    Bibliography
    • Bobinac D, Spanjol J, Zoricic S, Maric I. Changes in articular cartilage and subchondral bone histomorphometry in osteoarthritic knee joints in humans. Bone. 2003 Mar; 32 (3); 284-90.
    • Brederson JD, Chu KL, Xu J, Nikkel AL, Markosyan S, Jarvis MF, et al. Characterization and comparison of rat monosodium iodoacetate and medial meniscal tear models of osteoarthritic pain. Orthopaedic Research Society. 2018 Aug; 36(8); 2109-17.
    • Clavel G, Boissier MC  Angiogenesis мarkers in rheumatoid arthritis. Future Rheumatol. 2008; 3(2);153-9.
    • Cruz R, Ramírez C, Rojas OI, Casas-Mejía O, Kouri JB, Vega-López MA. Menisectomized miniature Vietnamese pigs develop articular cartilage pathology resembling osteoarthritis. Pathol Res Pract. 2015 Nov; 211(11):829-38.
    • Demkin SA, Malanin DA, Rogova LN, Snigur GL, Grigorieva NV, Baydova KV. Morphogenesis of knee hyaline cartilage during intraarticular injection of platelet-rich autologous plasma and/or hyaluronic acid preparation in rats with experimental osteoarthritis. Traumatology and Orthopedics of Russia. 2016; 22(4):76-87.

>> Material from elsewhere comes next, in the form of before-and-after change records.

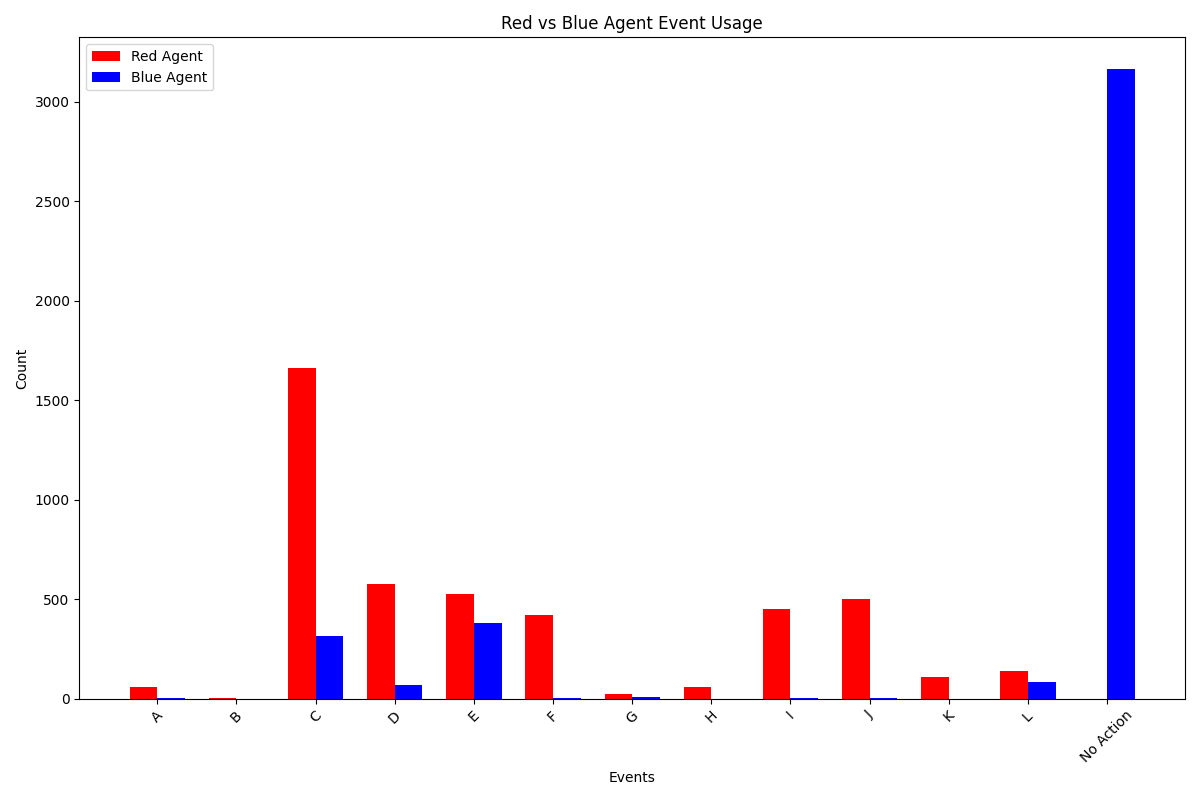
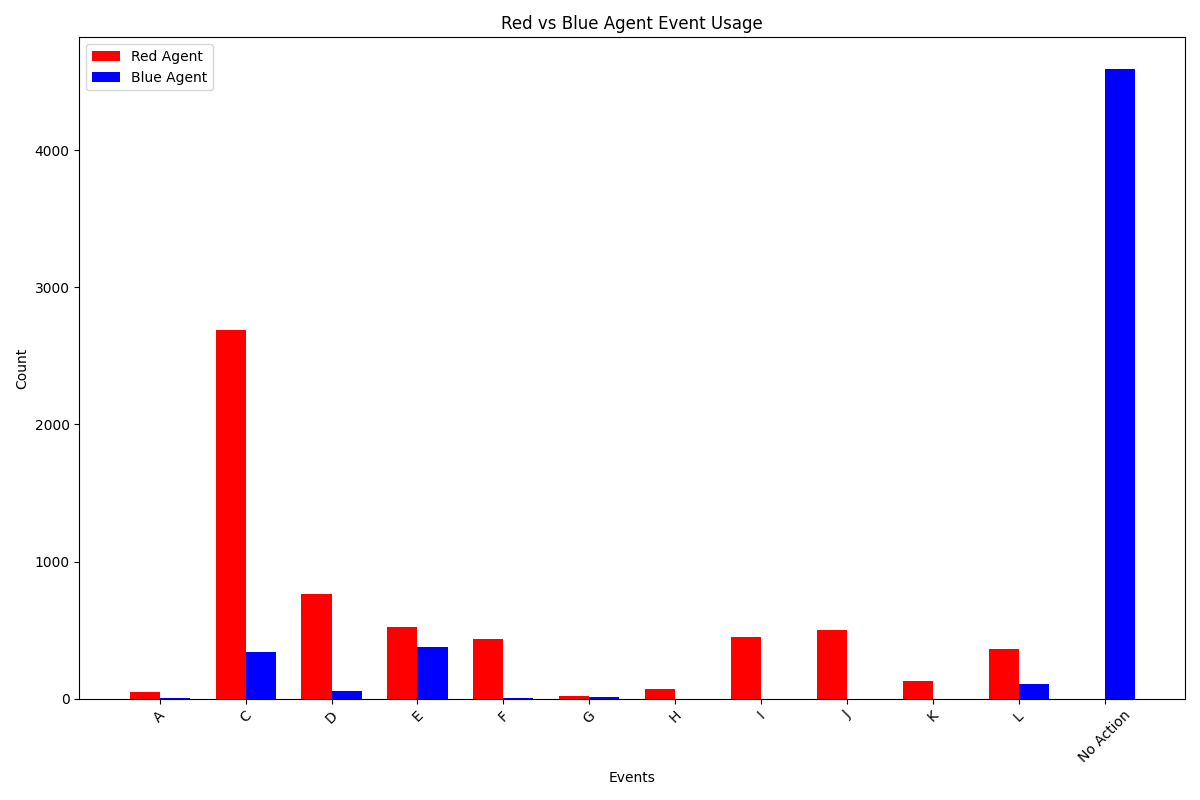
Evaluating the new high dim. DFT

diff --git a/demo.py b/demo.py
@@ -1,48 +1,77 @@
+# import matplotlib.pyplot as plt
+# import numpy as np
+#
+# # Define events and their usage counts for Red and Blue Agents
+# events = ['A', 'C01', 'C02', 'D', 'E01', 'E02', 'F', 'I01', 'I02', 'J', 'K', 'L01', 'L02', 'No Action']
+# red_values = [217, 486, 499, 571, 500, 124, 177, 167, 199, 623, 489, 500, 8320, 0]  # 0 for 'No Action' in Red
+# blue_values = [162, 0, 5, 0, 0, 0, 0, 0, 0, 225, 4, 0, 699, 11277]  # 0 for missing events in Blue
+#
+# # Set up figure and bar width
+# plt.figure(figsize=(12, 7))
+# bar_width = 0.45
+# index = np.arange(len(events))
+#
+# # Plot bars for Red Agent and Blue Agent
+# plt.bar(index, red_values, bar_width, label='Red Agent', color='red')
+# plt.bar(index + bar_width, blue_values, bar_width, label='Blue Agent', color='blue')
+#
+# # Use logarithmic scale on the y-axis
+# plt.yscale('log')
+# plt.xlabel('Event')
+# plt.ylabel('Count')
+# plt.title('Game Event Usage')
+#
+# # Set x-ticks to show event names
+# plt.xticks(index + bar_width / 2, events, rotation=45)
+#
+# # Add a legend to differentiate between Red and Blue Agent bars
+# plt.legend()
+#
+# # Show the plot
+# plt.tight_layout()
+# plt.show()
 import matplotlib.pyplot as plt
+import numpy as np
 import os
 
 save_dir = '03_100K_DFT_MARL-ddqn_analysisGraphs'
 os.makedirs(save_dir, exist_ok=True)
-save_path = os.path.join(save_dir, 'win_percentage_chart_combined.png')
 
-# Data for both pie charts
-data1 = {'Red Agent': 494, 'Blue Agent': 6}
-data2 = {'Red Agent': 467, 'Blue Agent': 33}
-colors = ['red', 'blue']
+# Define events and their usage counts for Red and Blue Agents
+events = ['A', 'C01', 'C02', 'D', 'E01', 'E02', 'F', 'I01', 'I02', 'J', 'K', 'L01', 'L02', 'No Action']
+red_values = [217, 486, 499, 571, 500, 124, 177, 167, 199, 623, 489, 500, 8320, 0]  # 0 for 'No Action' in Red
+blue_values = [162, 0, 5, 0, 0, 0, 0, 0, 0, 225, 4, 0, 699, 11277]  # 0 for missing events in Blue
 
-fig, (ax1, ax2) = plt.subplots(1, 2, figsize=(12, 6))
+# Set up figure and main plot parameters
+fig, ax = plt.subplots(figsize=(12, 7))
+bar_width = 0.45
+index = np.arange(len(events))
 
-# To plot the first pie chart
-sizes1 = list(data1.values())
-ax1.pie(
-    sizes1,
-    labels=[''] * len(data1),
-    colors=colors,
-    autopct='%1.1f%%',
-    pctdistance=1.2,
-    startangle=140,
-    textprops={'fontsize': 12}
-)
-ax1.set_title("Over Original DFT", fontsize=14, y=-0.1)  # Move title down
+# Plot bars for Red Agent and Blue Agent on the main plot
+ax.bar(index, red_values, bar_width, label='Red Agent', color='red')
+ax.bar(index + bar_width, blue_values, bar_width, label='Blue Agent', color='blue')
 
-# To plot the second pie chart
-sizes2 = list(data2.values())
-ax2.pie(
-    sizes2,
-    labels=[''] * len(data2),
-    colors=colors,
-    autopct='%1.1f%%',
-    pctdistance=1.2,
-    startangle=140,
-    textprops={'fontsize': 12}
-)
-ax2.set_title("Over Improved DFT", fontsize=14, y=-0.1)  # Move title down
+# Focus the main plot on the lower value range
+ax.set_ylim(0, 1000)  # Adjust as needed to show moderate values
+ax.set_xlabel('Events', labelpad=10)
+ax.set_ylabel('Count')
+ax.set_title('Game Event Usage')
+ax.set_xticks(index + bar_width / 2)
+ax.set_xticklabels(events, rotation=45)
 
-# Adjust legend position
-ax2.scatter([], [], color='red', label='Red Agent', s=80)
-ax2.scatter([], [], color='blue', label='Blue Agent', s=80)
-ax2.legend(loc='lower right', fontsize=8, bbox_to_anchor=(1.2, -0.2))  # Move legend further right
+# Add a legend for clarity
+ax.legend()
 
-plt.suptitle("Average Win Percentage of Agents", fontsize=16)
-plt.savefig(save_path, format='png')
+# Inset plot to show higher values separately
+ax_inset = fig.add_axes([0.5, 0.61, 0.25, 0.25])  # Adjust position and size of the inset
+ax_inset.bar(index, red_values, bar_width, color='red')
+ax_inset.bar(index + bar_width, blue_values, bar_width, color='blue')
+
+# Set y-limit of inset to focus on high values
+ax_inset.set_ylim(1000, 12000)  # Adjust this range to capture high-value events
+ax_inset.set_xticks(index + bar_width / 2)
+ax_inset.set_xticklabels(events, rotation=90, fontsize=8)  # Rotate for readability in inset
+
+save_path = os.path.join(save_dir, 'game_event_usage_with_inset.png')
+plt.savefig(save_path, dpi=300, bbox_inches='tight')
 plt.show()

diff --git a/visualization_model_dft.py b/visualization_model_dft.py
@@ -121,6 +121,68 @@ def draw_edges():
     )
 
 
+def check_cascading_failures():
+    # Check if A and B are red, triggering PS and downstream failures
+    if node_colors['A'] == 'red' and node_colors['B'] == 'red':
+        affected_nodes = ['PS', 'FDEP', 'C1', 'C2', 'G2', 'G3', 'G1']
+        for node in affected_nodes:
+            node_colors[node] = 'red'
+
+    # Check C1 (OR gate) - fails if C or D fails, triggering downstream nodes
+    if node_colors['C'] == 'red' or node_colors['D'] == 'red':
+        affected_nodes = ['C1', 'G2', 'G1']
+        for node in affected_nodes:
+            node_colors[node] = 'red'
+
+    # Check C2 (OR gate) - fails if K or L fails, triggering downstream nodes
+    if node_colors['K'] == 'red' or node_colors['L'] == 'red':
+        affected_nodes = ['C2', 'G3', 'G1']
+        for node in affected_nodes:
+            node_colors[node] = 'red'
+
+    # Check M1 (OR gate) - fails if E or F fails, affecting CSP1
+    if node_colors['E'] == 'red' or node_colors['F'] == 'red':
+        affected_nodes = ['M1', 'CSP1']
+        for node in affected_nodes:
+            node_colors[node] = 'red'
+
+    # Check M2 (OR gate) - fails if I or J fails, affecting CSP2
+    if node_colors['I'] == 'red' or node_colors['J'] == 'red':
+        affected_nodes = ['M2', 'CSP2']
+        for node in affected_nodes:
+            node_colors[node] = 'red'
+
+    # Check M3 (OR gate) - fails if G or H fails, affecting both CSP1 and CSP2
+    if node_colors['G'] == 'red' or node_colors['H'] == 'red':
+        affected_nodes = ['M3', 'CSP1', 'CSP2']
+        for node in affected_nodes:
+            node_colors[node] = 'red'
+
+    # Check CSP1 and CSP2 failures if any two of M1, M2, or M3 fail
+    failed_M_gates = sum(1 for m in ['M1', 'M2', 'M3'] if node_colors[m] == 'red')
+    if failed_M_gates >= 2:
+        affected_nodes = ['CSP1', 'CSP2', 'G2', 'G3', 'G1']
+        for node in affected_nodes:
+            node_colors[node] = 'red'
+
+    # Ensure G2 fails if C1 or CSP1 is red
+    if node_colors['C1'] == 'red' or node_colors['CSP1'] == 'red':
+        affected_nodes = ['G2', 'G1']
+        for node in affected_nodes:
+            node_colors[node] = 'red'
+
+    # Ensure G3 fails if C2 or CSP2 is red
+    if node_colors['C2'] == 'red' or node_colors['CSP2'] == 'red':
+        affected_nodes = ['G3', 'G1']
+        for node in affected_nodes:
+            node_colors[node] = 'red'
+
+    # Final top event: G1 fails if either G2 or G3 fails
+    if node_colors['G2'] == 'red' or node_colors['G3'] == 'red':
+        node_colors['G1'] = 'red'
+
+
+
 def update(frame):
     ax.clear()
     action = action_sequence[frame]
@@ -131,6 +193,9 @@ def update(frame):
         node_colors[node] = 'red'
     elif agent == "blue_agent" and node != "No Action":
         node_colors[node] = 'blue'
+
+    # Check for cascading failures after each action
+    # check_cascading_failures()
 
     # Draw nodes and edges with updated colors
     draw_nodes()

diff --git a/demo_piechart.py b/demo_piechart.py
@@ -1,0 +1,48 @@
+import matplotlib.pyplot as plt
+import os
+
+save_dir = '03_100K_DFT_MARL-ddqn_analysisGraphs'
+os.makedirs(save_dir, exist_ok=True)
+save_path = os.path.join(save_dir, 'win_percentage_chart_combined_2.png')
+
+# Data for both pie charts
+data1 = {'Red Agent': 485, 'Blue Agent': 15}
+data2 = {'Red Agent': 405, 'Blue Agent': 95}
+colors = ['red', 'blue']
+
+fig, (ax1, ax2) = plt.subplots(1, 2, figsize=(12, 6))
+
+# To plot the first pie chart
+sizes1 = list(data1.values())
+ax1.pie(
+    sizes1,
+    labels=[''] * len(data1),
+    colors=colors,
+    autopct='%1.1f%%',
+    pctdistance=1.2,
+    startangle=140,
+    textprops={'fontsize': 12}
+)
+ax1.set_title("Over Original DFT", fontsize=14, y=-0.1)  # Move title down
+
+# To plot the second pie chart
+sizes2 = list(data2.values())
+ax2.pie(
+    sizes2,
+    labels=[''] * len(data2),
+    colors=colors,
+    autopct='%1.1f%%',
+    pctdistance=1.2,
+    startangle=140,
+    textprops={'fontsize': 12}
+)
+ax2.set_title("Over Improved DFT", fontsize=14, y=-0.1)  # Move title down
+
+# Adjust legend position
+ax2.scatter([], [], color='red', label='Red Agent', s=80)
+ax2.scatter([], [], color='blue', label='Blue Agent', s=80)
+ax2.legend(loc='lower right', fontsize=8, bbox_to_anchor=(1.2, -0.2))  # Move legend further right
+
+plt.suptitle("Average Win Percentage of Agents with blue_agent having 20% more Resources", fontsize=16)
+plt.savefig(save_path, format='png')
+plt.show()

diff --git a/evaluation.py b/evaluation.py
@@ -298,7 +298,7 @@ def calculate_and_plot_event_usage(actions):
     plt.xticks([i + bar_width / 2 for i in index], all_events, rotation=45)
     plt.legend()
     plt.tight_layout()
-    save_dir = '2_100K_DFT_MARL-ddqn_analysisGraphs'
+    save_dir = '03_100K_DFT_MARL-ddqn_analysisGraphs'
     os.makedirs(save_dir, exist_ok=True)
     file_path = os.path.join(save_dir, 'game_event_usage.png')
     plt.savefig(file_path, format='png')
@@ -319,10 +319,10 @@ def actual_game():
     num_games = 500
 
     # Load the saved models for both agents (red and blue)
-    red_agent = Agent(name="red_agent_2_100K", gamma=0.99, epsilon=1.0, lr=5e-6,
+    red_agent = Agent(name="red_agent_03_100K", gamma=0.99, epsilon=1.0, lr=5e-6,
                       input_dims=observation, n_actions=num_actions, mem_size=1000000, eps_min=0.01,
                       batch_size=32, eps_dec=1e-3, replace=100)
-    blue_agent = Agent(name="blue_agent_2_100K", gamma=0.99, epsilon=1.0, lr=5e-6,
+    blue_agent = Agent(name="blue_agent_03_100K", gamma=0.99, epsilon=1.0, lr=5e-6,
                        input_dims=observation, n_actions=num_actions, mem_size=1000000, eps_min=0.01,
                        batch_size=32, eps_dec=1e-3, replace=100)
 

diff --git a/src/element.py b/src/element.py
@@ -140,7 +140,7 @@ class BasicEvent(Event):
     def red_action(self):
         """activate basic event"""
         # Check for conditional dependencies
-        if self.name == 'F':                                                                            ###
+        if self.name == 'F':
             if not any(event.name == 'I01' and event.state == 0 for event in self.input):
                 return 0  # Skip failure if I01 has not failed
         elif self.name == 'K':

diff --git a/src/env_creator.py b/src/env_creator.py
@@ -12,6 +12,6 @@ class env_creator():
         system_obj.initialize_system()
         game = Game(system_obj, 500)
         red_agent=game.create_player("red_agent",50)
-        blue_agent=game.create_player("blue_agent",100)
+        blue_agent=game.create_player("blue_agent",50)
         env = CustomEnvironment(system_obj,game)
         return env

    • Fernаndes RJ, Schmid TM. Assembly of соllagеn types II, IХ and ХI into nascent hetero-fibrils by a rat сhondroсyte cell line. Eur J Biochem. 2003 Aug; 270(15):3243-50.
    • Filardo G, Madry H, Jelic M, Roffi A, Cucchiarini M, Kon E. Mesenchymal stem cells for the treatment of cartilage lesions: from preclinical findings to clinical application in orthopaedics. Knee Surg Sports Traumatol Arthrosc. 2013 Aug; 21(8):1717-29.
    • Miyamoto S, Nakamura J, Ohtori S, Orita S, Nakajima T, Omae T, et al.  Pain related behaviour and the characteristics of dorsal root ganglia in a rat model of hip osteoarthritis induced by monoiodoacetate. Orthopaedic Research Society.2017 Jul; 35(7);
    • 1424-30.
    • Shepitko VI, Pelypenko AV. Current concepts of the structural organization of joint tissues. World of medicine and biology. 2015; 3(52):175-83.
    • Vrancken ACT, Hannink G, Madej W. In vivo performance of a novel, anatomically shaped, total meniscal prosthesis made of polycarbonate urethane: a 12-month evaluation in goats. Am J Sports Med. 2017 Oct; 45(12):2824-34.
    • Vvedenskiy BP, Dedukh NV, Kovalov GA, Sandomirskiy BP. Influence of low temperatures and ethanol on the state of structural elements of the knee joint. Orthopaedics, traumatology and prosthetics. 2013; 2: 28-33.
    Publication of the article «World of Medicine and Biology» №4(66), 2018 year, 188-190 pages, index UDK 617.583+611.018.3:599.323.4
    DOI 10.26724/2079-8334-2018-4-66-188-190